January 28, 1997
Limits to Growth, the report of the Club of Rome, stood the world on its ear in 1972. It put the prospect of “running out of resources” squarely in the public mind. This fueled both a “sky is falling” hyperactivity from many environmentalists and an equally evangelical “see it ain’t so” response from their critics, who point to continued discover of new reserves of petroleum and other resources as evidence that we will “never” run out of resources.
Both sides have been armwrestling about this question for 25 years. Both sides are missing the point.
More recent work stands the Limits to Growth on its head. The question is no longer whether we will run out of petroleum and other key strategic resources. With an infinite supply of petroleum, or “unlimited energy” from fusion, we would in fact be worse off that we are today, not better.
How can this be?

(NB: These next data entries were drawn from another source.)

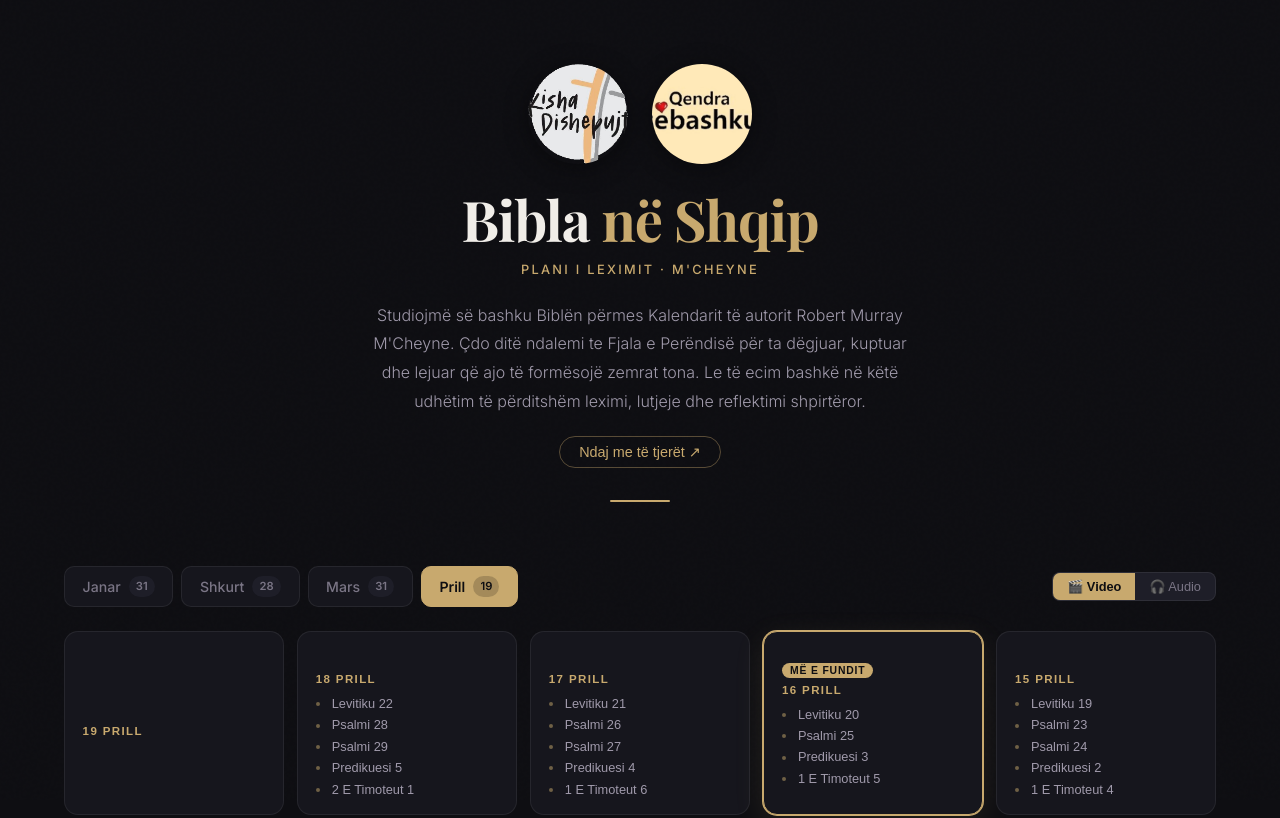
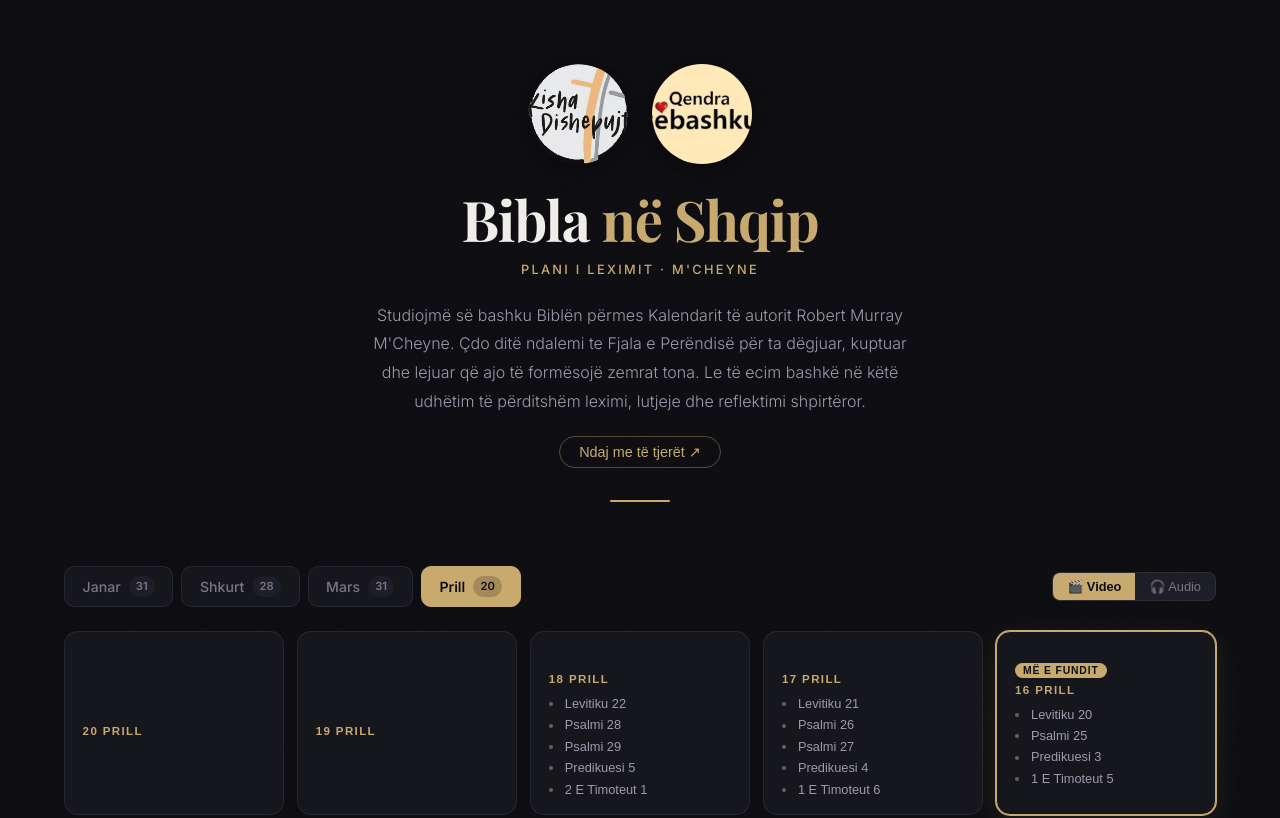
Before and after one commit to jeffandmeredith-max/bibla-shqip, a React (Vite) app: page / in a window 1280 px wide. Shown: the top 818 px of the page. Built offline with nearby package versions, Linux system fonts and the light colour scheme.

Commit message:
chore: daily update 2026-04-20

```diff
--- a/src/data/april.js
+++ b/src/data/april.js
@@ -485,5 +485,11 @@ export const april = [
     "date": "19 Prill",
     "videoId": "9iXzj-tMIxc",
     "readings": []
+  },
+  {
+    "day": 20,
+    "date": "20 Prill",
+    "videoId": "K8SdYIjsn4c",
+    "readings": []
   }
 ]
```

Put simply, we have been looking at the wrong end of the pipe. Much as industry has been gradually learning to shift its focus from end of pipe fixes to upstream prevention, understanding this resource question demands that we look downstream, not upstream, at sinks not sources. (“Sinks” is a systems modeling term for the destination of a flow. Underground reserves provide the source for petroleum flows, for example. Atmospheric systems, and ultimately sediments and living systems are examples of some of the sinks.)
Expanded industrial activity, unless it becomes dramatically more resource efficient, will necessarily increase flows of substances into living systems that those living systems are ill suited to process. Since everything’s got to go someplace (remember that pesky Law of Conservation of Matter and Energy?), more proven resources in an expanding economy mean more flows, which mean more accumulation in the “sinks” of living systems.

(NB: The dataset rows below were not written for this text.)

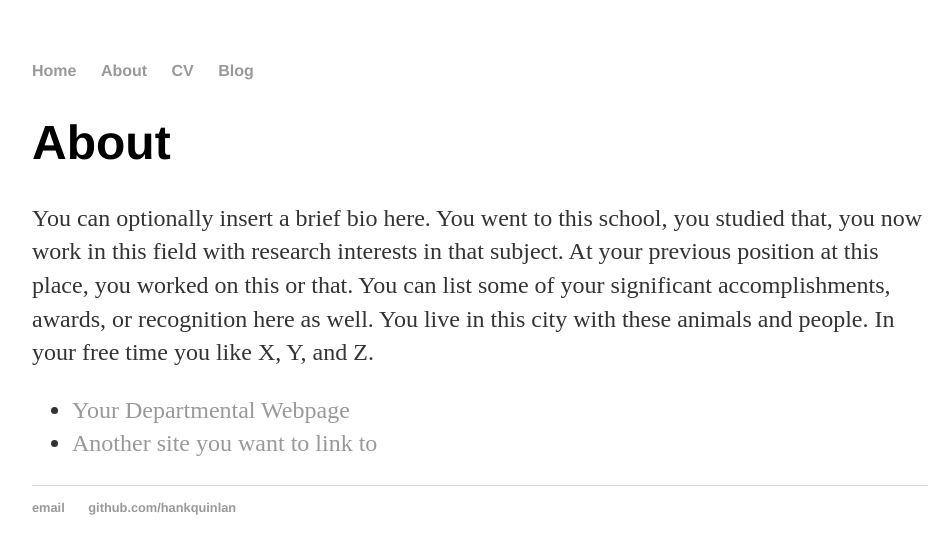
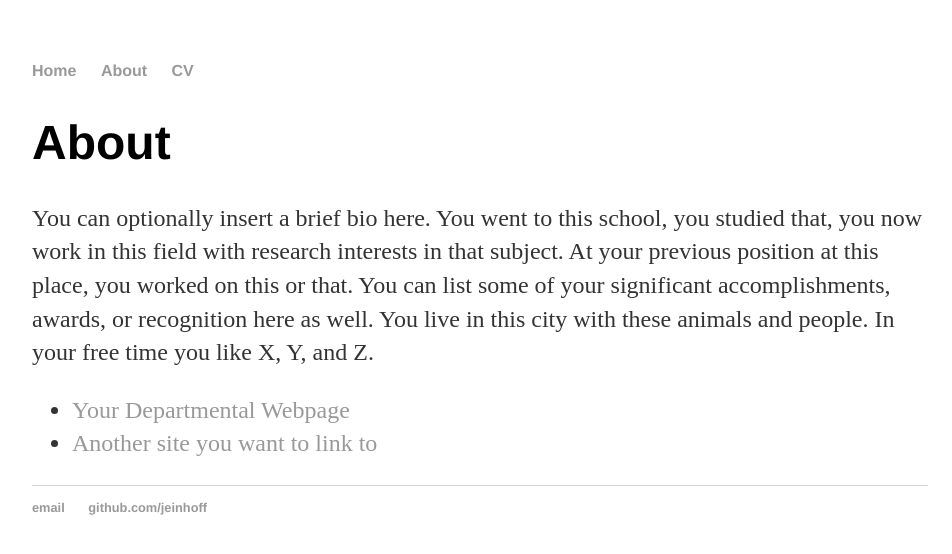
Before and after one commit to jeinhoff/jeinhoff.github.io, a Jekyll site: the page built from about/index.html, in a window 1280 px wide. Shown: the top 554 px of the page, without its empty margins (160-1112 px from the left). Built offline with Jekyll 4.4.1, drawn with Linux system fonts in a browser that asks for light colours.

Commit message:
Update default.html

```diff
--- a/_layouts/default.html
+++ b/_layouts/default.html
@@ -14,7 +14,6 @@
 <li><a href="/">Home</a></li>
 <li><a href="/about">About</a></li>
 <li><a href="/cv">CV</a></li>
-<li><a href="/blog">Blog</a></li>
 </ul>
     </nav>
 <div class="container">
@@ -25,8 +24,8 @@
 
   <footer>
    <ul>
-   <li><a href="mailto:hankquinlanhub@gmail.com">email</a></li>
-   <li><a href="https://github.com/hankquinlan">github.com/hankquinlan</a></li>
+   <li><a href="mailto:jlein@postoe.de">email</a></li>
+   <li><a href="https://github.com/jeinhoff">github.com/jeinhoff</a></li>
    </ul>
   </footer>
   </body>
```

So what? Simply that such accumulations will have some effect on what Buckminster Fuller called the “regenerative capacity” of ecosystems. Again, so what? As Stanford University scientist Gretchen Daily and others meticulously chronicle in their forthcoming book _Nature’s Services_ (Island Press), our lives depend on that regenerative capacity to a degree that we are only beginning to grasp. Think about it: cleaning of waters, formation of soils, pollination of crops, generation of biodiversity–the list goes on literally for pages, with an economic value that is incalculable, but clearly very large.

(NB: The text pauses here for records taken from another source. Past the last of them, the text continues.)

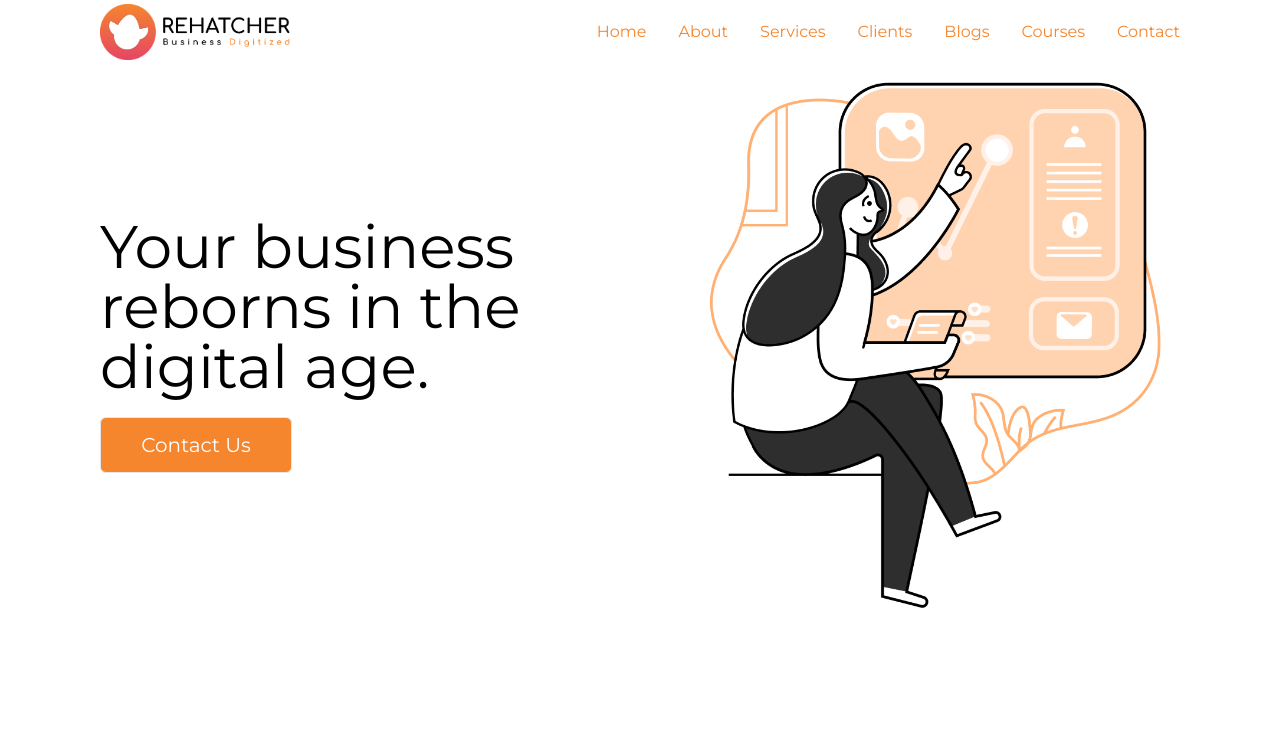
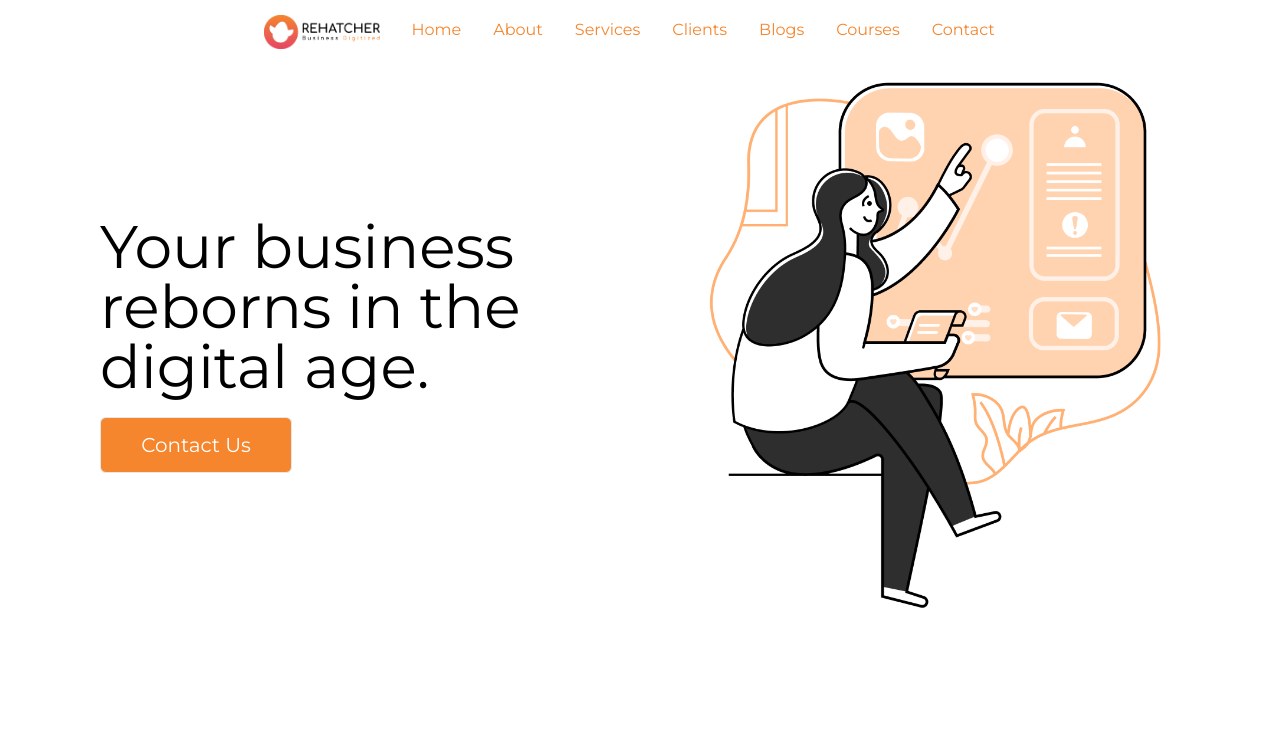
Before and after one commit to rehatcher/rehatcher-gatsby, a Gatsby site: page / in a window 1280 px wide. Shown: the top 737 px of the page. Built offline with nearby package versions, Linux system fonts and the light colour scheme; Gatsby itself is replaced by a stand-in of ours.

Commit message:
fixed navbar mobile

```diff
--- a/src/components/Dropdown.js
+++ /dev/null
@@ -1,40 +0,0 @@
-import React from "react"
-
-const Dropdown = ({ isOpen, toggle }) => {
-  const DEV_MODE = process.env.NODE_ENV === "development"
-
-  return (
-    <div
-      className={isOpen ? "grid grid-rows-4 relative text-center items-center bg-white/[0.8] text-[#f5862e]" : "hidden"}
-      onClick={toggle}
-    >
-      <a className="scroll-smooth" href="/#home">
-        Home
-      </a>
-      <a className="scroll-smooth" href="/#about">
-        About
-      </a>
-      <a className="scroll-smooth" href="/#service">
-        Services
-      </a>
-      <a className="scroll-smooth" href="/#client">
-        Clients
-      </a>
-      {DEV_MODE && (
-        <>
-          <a className="scroll-smooth " href="/blog">
-            Blogs
-          </a>
-          <a className="scroll-smooth" href="/courses">
-            Courses
-          </a>
-        </>
-      )}
-      <a className="scroll-smooth" href="/#contact">
-        Contact
-      </a>
-    </div>
-  )
-}
-
-export default Dropdown
--- a/src/components/Navbar.js
+++ b/src/components/Navbar.js
@@ -1,66 +1,63 @@
-import React from "react"
+import React, { useState } from "react"
+import { FaBars, FaTimes } from "react-icons/fa"
 import Logo from "../images/nav-logo.png"
 
-const Navbar = ({ toggle }) => {
+const Navbar = () => {
+  const [open, setOpen] = useState(false)
   const DEV_MODE = process.env.NODE_ENV === "development"
 
   return (
     <>
-      <nav className="flex fixed items-center justify-between h-12 md:h-16 bg-white/[0.8] z-10 w-full text-[#f5862e]">
-        <div className="flex px-[50px] md:px-[100px]">
+      <nav className="flex fixed bg-white/[0.8] items-center justify-center w-full h-16 top-0 md:px-[100px] text-[#f5862e] z-10">
+        <div className="flex items-center justify-between">
           <div>
-            <a href="/#home" className="flex cursor-pointer py-2">
-              <img src={Logo} alt="Logo" className="h-10 md:h-14" />
+            <a href="/#home" className="flex cursor-pointer px-[50px] md:px-0">
+              <img
+                src={Logo}
+                alt="Logo"
+                className="h-[40px] object-scale-down"
+              />
             </a>
-          </div>
           </div>
 
           <div
-          className="flex md:hidden cursor-pointer px-[50px]"
-          onClick={toggle}
+            onClick={() => setOpen(!open)}
+            className="flex md:hidden cursor-pointer px-[50px] md:px-0"
           >
-          <svg
-            className="w-7 h-7"
-            fill="none"
-            stroke="currentColor"
-            viewBox="0 0 24 24"
-            xmlns="http://www.w3.org/2000/svg"
-          >
-            <path
-              strokeLinecap="round"
-              strokeLinejoin="round"
-              strokeWidth={2}
-              d="M4 6h16M4 12h16M4 18h16"
-            />
-          </svg>
+            {open ? <FaTimes /> : <FaBars />}
           </div>
 
-        <div className="hidden md:block no-underline cursor-pointer px-[50px] md:px-[100px]">
-          <a className="scroll-smooth" href="/#home">
-            Home
-          </a>
-          <a className="scroll-smooth ml-8" href="/#about">
-            About
-          </a>
-          <a className="scroll-smooth ml-8" href="/#service">
-            Services
-          </a>
-          <a className="scroll-smooth ml-8" href="/#client">
-            Clients
-          </a>
+          <ul
+            className={`bg-white/[0.8] flex flex-col md:flex-row items-center absolute md:static text-center w-full transition-all duration-500 ease-in ${
+              open ? "top-full" : "top-[-1000px]"
+            }`}
+          >
+            <li className="cursor-pointer h-7 md:ml-8">
+              <a href="/#home">Home</a>
+            </li>
+            <li className="cursor-pointer h-7 md:ml-8">
+              <a href="/#about">About</a>
+            </li>
+            <li className="cursor-pointer h-7 md:ml-8">
+              <a href="/#service">Services</a>
+            </li>
+            <li className="cursor-pointer h-7 md:ml-8">
+              <a href="/#client">Clients</a>
+            </li>
             {DEV_MODE && (
               <>
-              <a className="scroll-smooth ml-8" href="/blog">
-                Blogs
-              </a>
-              <a className="scroll-smooth ml-8" href="/courses">
-                Courses
-              </a>
+                <li className="cursor-pointer h-7 md:ml-8">
+                  <a href="/blog">Blogs</a>
+                </li>
+                <li className="cursor-pointer h-7 md:ml-8">
+                  <a href="/courses">Courses</a>
+                </li>
               </>
             )}
-          <a className="scroll-smooth ml-8" href="/#contact">
-            Contact
-          </a>
+            <li className="cursor-pointer h-7 md:ml-8">
+              <a href="/#contact">Contact</a>
+            </li>
+          </ul>
         </div>
       </nav>
     </>
--- a/src/components/layout.js
+++ b/src/components/layout.js
@@ -1,19 +1,12 @@
-import React, { useState } from "react"
+import React from "react"
 import Navbar from "./Navbar"
-import Dropdown from "./Dropdown"
 import Footer from "./Footer"
 import CookieConsent from "react-cookie-consent"
 
 const Layout = ({ children }) => {
-  const [isOpen, setIsOpen] = useState(false)
-
-  const toggle = () => {
-    setIsOpen(!isOpen)
-  }
   return (
     <>
-      <Navbar toggle={toggle} />
-      <Dropdown isOpen={isOpen} toggle={toggle} />
+      <Navbar />
       <main>{children}</main>
       <Footer />
       <CookieConsent
```
Lines whose indentation alone changed are shown as unchanged.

While we can quibble about impact thresholds–how much “stuff” will cause what level of perturbation how quickly–there is little question in this case that more is worse. So the challenge remains for industrial enterprises to become far more efficient at resource transformation–creating ever more value from ever less stuff–and far more skilled at keeping “inappropriate” flows — materials from the earth’s crust, and persistent synthetic substances — out of the cycles of living things. If industrial society really needs to use such substances, it needs to learn to keep their cycles–technical cycles, in Dr. Michael Braungart’s terminology–distinct from the material cycles that sustain life.
How would a company operate if it considered all material flows–resources it purchases, after all–a permanent corporate asset, to be protected rather than spent? I spoke recently with an emeritus chemistry professor from a major university about the “zero emissions” challenge that a number of companies have embraced. “Preposterous,” he commented. “Not possible.” Granted this was a new idea to him. Yet it’s not so new. Consider a parable I found recently in a hotel bedside copy of The Teachings of Buddha, (Bukkyo Dendo Kyokai, Tokyo, 1966)
King Udyana, as the story goes, was upset to hear that his queen-consort had offered the monk Ananda five hundred garments. A suspicious man, the king demanded of Ananda his purpose with these garments. “I am going to distribute the garments among the brothers,” Ananda replied.
“What will you do with the old garments?” the king asked. “We will make bed-covers out of them.”
“What will you do with the old bed-covers?” “We will make pillow-cases.”
“What will you do with the old pillow-cases?” “Make floor-covers out of them.”
“What will you do with the old floor-covers?” “Use them for foot-towels.”
“What will you do with the old foot-towels?” “Use them for floor-mops.”
“What will you do with the old floor-mops?” “We will tear them into pieces, mix them with mud, and use the mud to plaster the housewalls.”
So the concept I dubbed “cascading” a few years ago has been around for a couple of millennia. We tend to forget, in this “new and improved” world where “internet years” pass in weeks, that much of what’s important has been known for a long time. Perhaps thinking about sinks and ecosystem services will help industry learn from the three billion and some-odd years experience of living systems.